**Activity**
Among the records below, find the lines containing "class" and state only how many there are.

Data records
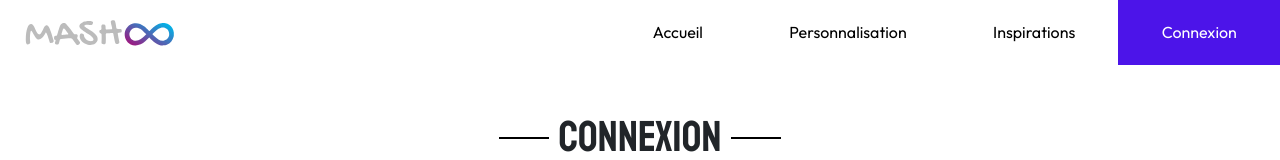
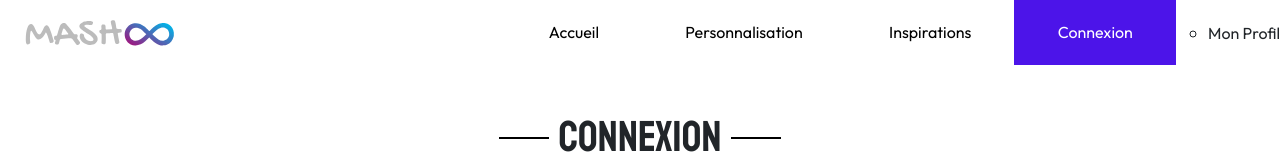
Before and after one commit to Coralie-V/mashoo, a Vue app: page /connexion in a window 1280 px wide. Shown: the top 160 px of the page. Built offline with nearby package versions, Linux system fonts and the light colour scheme; no server answers.

Commit message:
avancée sur barre de nav connecté

```diff
--- a/src/components/Nav.vue
+++ b/src/components/Nav.vue
@@ -25,6 +25,9 @@
         <li class="nav__list --profil" v-if="isUserLogged">
           <router-link id="--profil" to="/connexion">Profil</router-link>
         </li>
+        <ul>
+            <li><router-link to="/profil">Mon Profil</router-link></li>
+        </ul>
       </ul>
     </nav>
   </div>
--- a/src/views/Connexion.vue
+++ b/src/views/Connexion.vue
@@ -7,8 +7,8 @@
     </div>
     <form @submit="submit">
       <p if="">
-        Wesh alors <span style="color: red">{{ user.displayName }}</span
-        >, ton mail -> <span style="color: red">{{ user.email }}</span>
+        Bonjour <span style="color: red">{{ user.displayName }}</span
+        >, votre mail -> <span style="color: red">{{ user.email }}</span>
       </p>
       <div class="formulaire">
         <label class="formulaire__label" for="username"
```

**Response**
3